I appreciate the efforts by the Zillow team. I further appreciate their professionalism and willingness to debate, and even to provide datasets to a guy who clearly disagrees with their conclusion.

I also note that this Town Hall with Secretary Donovan marks yet another major win for Zillow in the public policy arena. I can only assume that the folks at NAR are gnashing their teeth once more and trying to figure out how they, and their official portal Realtor.com, can reclaim that ground.

So this paper, A House Divided, and the Town Hall will be significant markers in the public policy arena on housing. Which is why I find it so lamentable that Zillow overextended itself in drawing conclusions, which may satisfy The Urban League and others who have a vested interest in finding racism and discrimination everywhere but are simply unsupported by the data, rather than looking at the data closer to make sure of what it says.

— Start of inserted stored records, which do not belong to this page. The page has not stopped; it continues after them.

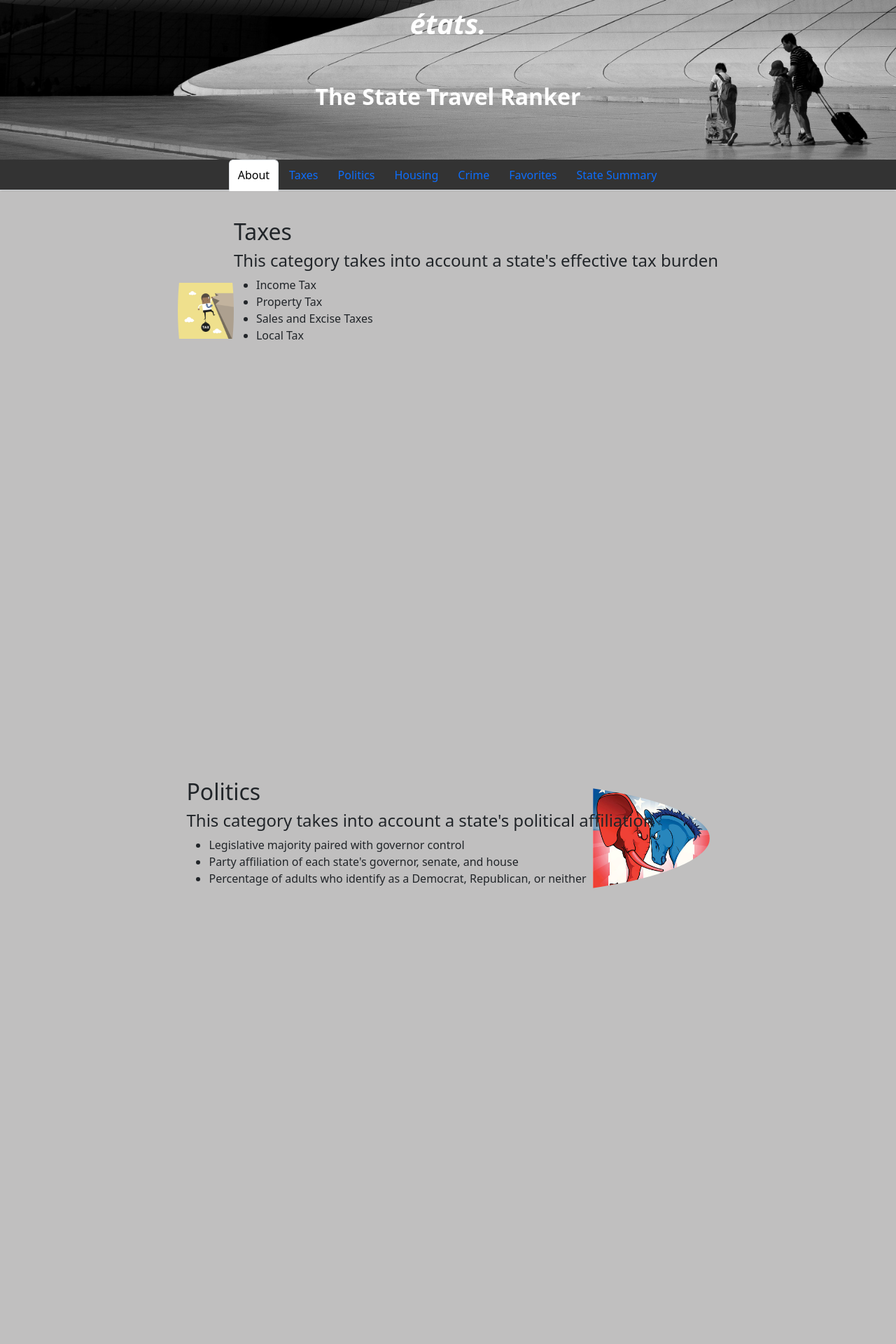
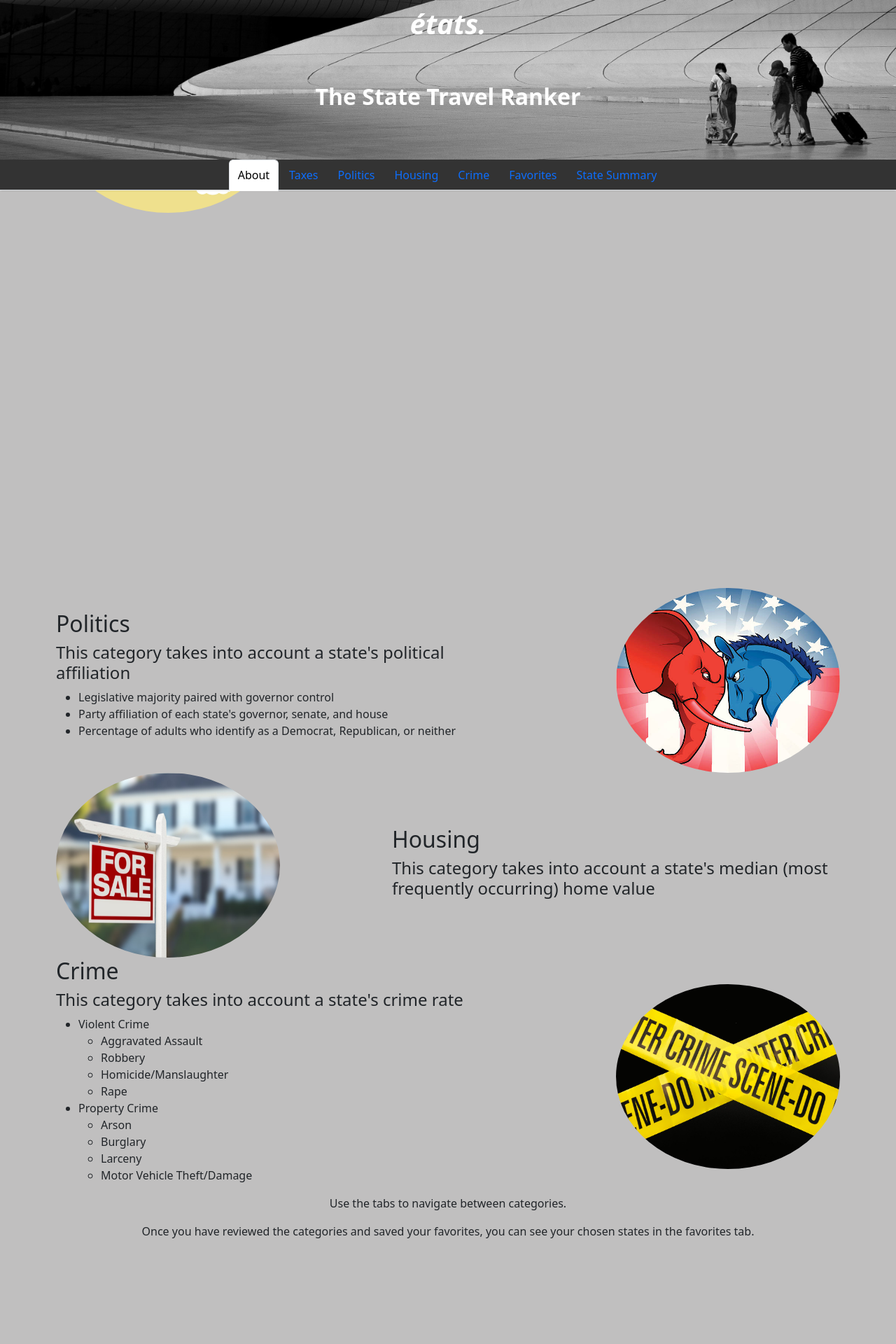
Before and after one commit to josh-on-github/etats, a Django app: page /etats/ in a window 1280 px wide. Shown: the top 1920 px of the page at 70% size. After the commit the page ends 1769 px from the top, so only its background shows below. Run offline with Django 4.2, Linux system fonts and the light colour scheme; data comes from the database, SQL or seed files in the repository; data that the repository does not hold is empty; some libraries are stand-ins or nearby versions.

Commit message:
updating classes in CSS for height and margins

```diff
--- a/capstone/etats/static/etats/styles.css
+++ b/capstone/etats/static/etats/styles.css
@@ -47,7 +47,7 @@ body {
 
 .nav-tabs > li {
     float: left;
-    margin-bottom: -1px;    /*check this later to see if it is what is causing the white line under the tabs in the header*/
+    margin-bottom: -1px;
 }
 
 .nav-tabs > li > a {
@@ -75,83 +75,82 @@ body {
     /* border: 1px solid #ddd; */
 }
 
+.taxes,
+.politics,
+.housing,
+.crime {
+    display: flex;
+    flex-direction: row;
+    align-items: center;
+    justify-content: space-around;
+    width: 100vw;
+}
+
 /* .taxes {
-    display: flex;
-    flex-direction: column;
-    justify-content: space-between;
-    align-items: center;
-    height: 33vh;
-    width: 100vw;
-    padding-top: 10px;
-    background-color: #333;
-    position: fixed;
-    top: 0;
-    left: 0;
-    z-index: 999;
+    margin-top: 34vh;
 } */
 
-.taxes {
-    display: flex;
-    flex-direction: row;
-    margin-top: 34vh;
-}
-
 .taxes-img {
-    background-image: url('tax_burden.jpg');
     background-size: contain;
     background-repeat: no-repeat;
-    background-position: left;
     border-radius: 50%;
-    padding-left: 80px;
     height: 33vh;
+    width: 25vw;
     display: flex;
-    align-items: center;
-    float: left;
-    /* margin-top: 34vh; */
 }
 
 .taxes-list {
-
+    width: 50%;
+    text-align: left;
 }
 
 .politics {
-    background-image: url('politics.jpg');
-    background-size: contain;
-    background-repeat: no-repeat;
-    background-position: right;
-    border-radius: 50%;
-    padding-right: 80px;
-    height: 33vh;
     display: flex;
+    flex-direction: row;
     align-items: center;
-    float: right;
+    justify-content: space-around;
+    width: 100vw;
     margin-top: 67vh;
 }
 
-.housing {
-    background-image: url('housing.jpg');
+.politics-list {
+    width: 50%;
+    text-align: left;
+}
+
+.politics-img {
+        background-size: contain;
+        background-repeat: no-repeat;
+        border-radius: 50%;
+        height: 33vh;
+        width: 25vw;
+        display: flex;
+}
+
+.housing-img {
     background-size: contain;
     background-repeat: no-repeat;
-    background-position: left;
     border-radius: 50%;
-    padding-left: 80px;
     height: 33vh;
+    width: 25vw;
     display: flex;
-    align-items: center;
-    float: left;
-    margin-top: 100vh;
 }
 
-.crime {
-    background-image: url('crime.jpg');
-    background-size: contain;
-    background-repeat: no-repeat;
-    background-position: right;
-    border-radius: 50%;
-    padding-right: 80px;
-    height: 33vh;
-    display: flex;
-    align-items: center;
-    float: right;
-    margin-top: 133vh;
+.housing-list {
+    width: 50%;
+    text-align: left;
 }
+
+.crime-list {
+    width: 50%;
+    text-align: left;
+}
+
+.crime-img {
+        background-size: contain;
+        background-repeat: no-repeat;
+        border-radius: 50%;
+        height: 33vh;
+        width: 25vw;
+        display: flex;
+}
--- a/capstone/etats/templates/etats/index.html
+++ b/capstone/etats/templates/etats/index.html
@@ -53,7 +53,7 @@
     <p>This website allows you to review states for potential travel or relocation based upon the following categories:</p>
 
     <div class="taxes">
-      <div class="taxes-img"></div>
+      <img class="taxes-img" src="{% static 'etats/tax_burden.jpg' %}" alt="Man hanging from cliff with ball and chain labelled tax">
       <div class="taxes-list">
         <h2>Taxes</h2>
         <h4>This category takes into account a state's effective tax burden</h4>
@@ -75,10 +75,10 @@
           <li>Percentage of adults who identify as a Democrat, Republican, or neither</li>
         </ul>
       </div>
-      <div class="politics-img"></div>
+      <img class="politics-img" src="{% static 'etats/politics.jpg' %}" alt="Elephant and donkey butt heads">
     </div>
     <div class="housing">
-      <div class="housing-img"></div>
+      <img class="housing-img" src="{% static 'etats/housing.jpg' %}" alt="Out of focus house with in-focus for sale sign">
       <div class="housing-list">
         <h2>Housing</h2>
         <h4>This category takes into account a state's median (most frequently occurring) home value</h4>
@@ -105,7 +105,7 @@
             </ul>
         </ul>
       </div>
-      <div class="crime-img"></div>
+      <img class="crime-img" src="{% static 'etats/crime.jpg' %}" alt="Crime scene tape">
     </div>
 
     <p>Use the tabs to navigate between categories.</p>
```
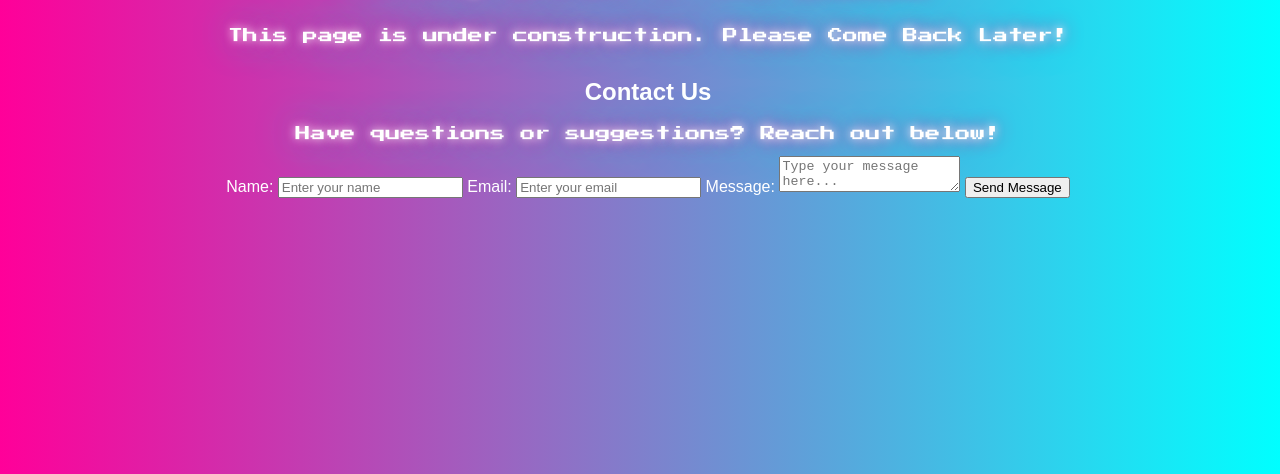
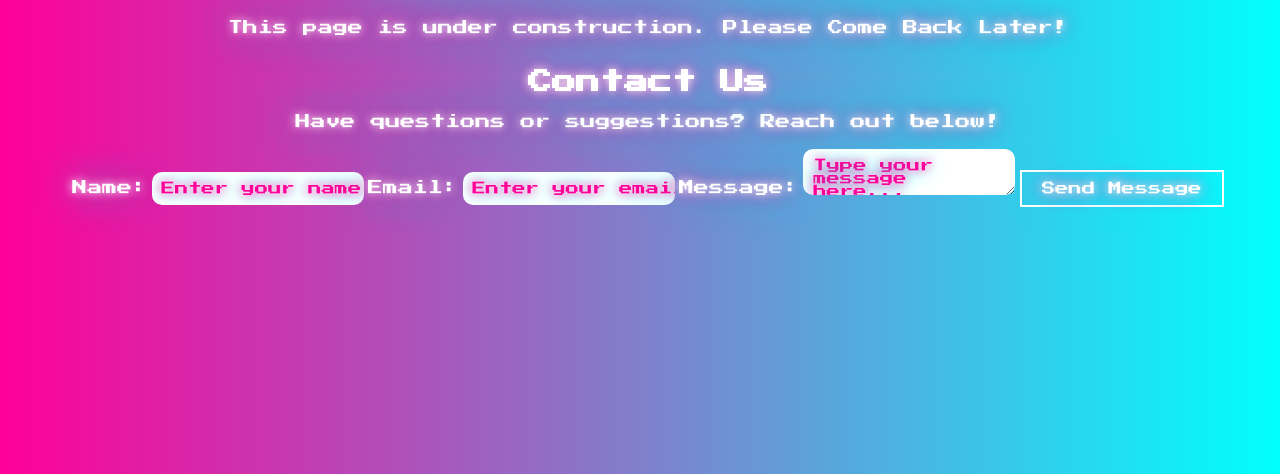
Before and after one commit to DAVIDhaxx666/jubilant-carnival, a plain HTML site: page index.html in a window 1280 px wide. Shown: the part 342-816 px from the top of the page. Drawn offline with Linux system fonts and the light colour scheme.

Commit message:
Update style.css

```diff
--- a/style.css
+++ b/style.css
@@ -1,3 +1,4 @@
+
 body {
     display: flex;
     justify-content: center;
@@ -24,7 +25,33 @@ h1 {
     position: relative;
 }
 
+h2 {
+    font-family: 'Press Start 2P', cursive;
+    font-size: 24px;
+    color: white;
+    text-shadow: 0 0 5px #fff, 0 0 10px #ff0099, 0 0 20px #00ffff;
+    animation: glow 1.5s infinite alternate;
+    z-index: 2;
+    position: relative;
+}
+
 p {
+    font-size: 15px;
+    margin-top: 10px;
+    font-family: 'Press Start 2P', cursive;
+    text-shadow: 0 0 5px #fff, 0 0 10px #ff0099, 0 0 20px #00ffff;
+    animation: glow 1.5s infinite alternate;
+    z-index: 2;
+}
+
+input::placeholder,
+textarea::placeholder {
+    overflow: visible;
+    color: #ff0099; /* Sets the placeholder text color to pink */
+    opacity: 1; /* Ensures the color is fully visible */
+}
+
+label {
     font-size: 15px;
     margin-top: 10px;
     font-family: 'Press Start 2P', cursive;
@@ -41,3 +68,36 @@ p {
         text-shadow: 0 0 10px #fff, 0 0 20px #ff0099, 0 0 40px #00ffff;
     }
 }
+
+input, textarea {
+    font-family: 'Press Start 2P', cursive;
+    color: #ff0099;
+    text-shadow: 0 0 5px #fff, 0 0 10px #ff0099, 0 0 20px #00ffff;
+    width: 15%;
+    height: 15%;
+    padding: 10px;
+    margin-top: 5px;
+    border: none;
+    border-radius: 10px; /* Adds rounded corners */
+    outline: none; /* Removes default focus outline */
+}
+
+button {
+    margin-top: 15px;
+    padding: 10px 20px;
+    background-color: transparent; /* Keeps the button transparent */
+    color: white;
+    font-family: 'Press Start 2P', cursive;
+    border: 2px solid white; /* Adds white outline */
+    cursor: pointer;
+    position: relative;
+    transition: 0.3s ease-in-out;
+    text-shadow: 0 0 5px #fff, 0 0 10px #ff0099, 0 0 20px #00ffff;
+    animation: glow 1.5s infinite alternate;
+}
+
+/* Glowing hover effect */
+button:hover {
+    background-color: #ff0099; /* Optional: adds a solid color on hover */
+    box-shadow: 0 0 10px white, 0 0 20px #ff0099, 0 0 30px #00ffff;
+}
```
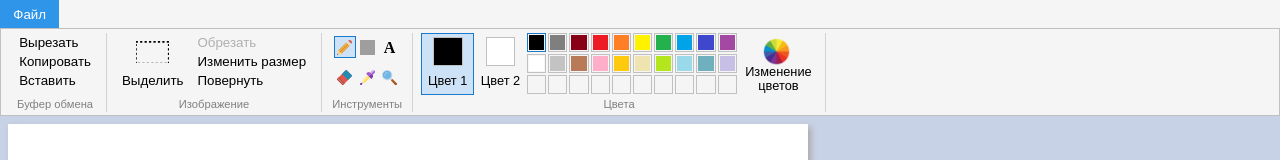
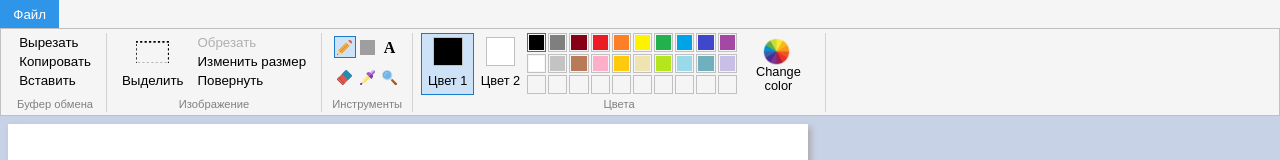
Before and after one commit to 1valdis/paint, a React (Create React App) app: page / in a window 1280 px wide. Shown: the top 160 px of the page. Built offline with nearby package versions, Linux system fonts and the light colour scheme; grey boxes are pictures that could not be loaded.

Commit message:
refactor ColorInput

```diff
--- a/src/components/ColorInput/ColorInput.js
+++ /dev/null
@@ -1,22 +0,0 @@
-import React from 'react'
-import PropTypes from 'prop-types'
-
-import './ColorInput.css'
-
-const ColorInput = props => (
-  <div className='color-input'>
-    <label className='color-input-wrapper'>
-      <input type='color' onChange={props.onChange} value={props.value} />
-    </label>
-    <h6 className='color-input-header'>
-      Изменение цветов
-    </h6>
-  </div>
-)
-
-ColorInput.propTypes = {
-  onChange: PropTypes.func.isRequired,
-  value: PropTypes.string.isRequired
-}
-
-export default ColorInput
--- /dev/null
+++ b/src/components/ColorInput/ColorInput.tsx
@@ -0,0 +1,17 @@
+import React, { ChangeEventHandler } from 'react'
+
+import './ColorInput.css'
+
+export interface ColorInputProps {
+  onChange: ChangeEventHandler
+  value: string
+}
+
+export const ColorInput = (props: ColorInputProps): JSX.Element => (
+  <div className="color-input">
+    <label className="color-input-wrapper">
+      <input type="color" onChange={props.onChange} value={props.value} />
+    </label>
+    <h6 className="color-input-header">Change color</h6>
+  </div>
+)
--- a/src/components/Colors/ColorsComponent.js
+++ b/src/components/Colors/ColorsComponent.js
@@ -5,7 +5,7 @@ import './Colors.css'
 
 import ColorPalette from '../ColorPalette/ColorPalette'
 import ColorSelection from '../ColorSelection/ColorSelection'
-import ColorInput from '../ColorInput/ColorInput'
+import { ColorInput } from '../ColorInput/ColorInput'
 import { Color } from '../Color/Color'
 
 import { rgbToHex } from '../helpers'
```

After all, if a solo non-economist blogger could do what I did, I know the world-class data team at Zillow could do even better.

Zillow and the Urban League played the race card, and too early and without enough support. That will taint the conversation. Too bad for us all. I expect better next time around.


Share & Print

Picture of Rob Hahn

Rob Hahn

Managing Partner of 7DS Associates, and the grand poobah of this here blog. Once called "a revolutionary in a really nice suit", people often wonder what I do for a living because I have the temerity to not talk about my clients and my work for clients. Suffice to say that I do strategy work for some of the largest organizations and companies in real estate, as well as some of the smallest startups and agent teams, but usually only on projects that interest me with big implications for reforming this wonderful, crazy, lovable yet frustrating real estate industry of ours.

Get NotoriousROB in your Inbox

The Future of Brokerage Paper

Fill out the form below to download the document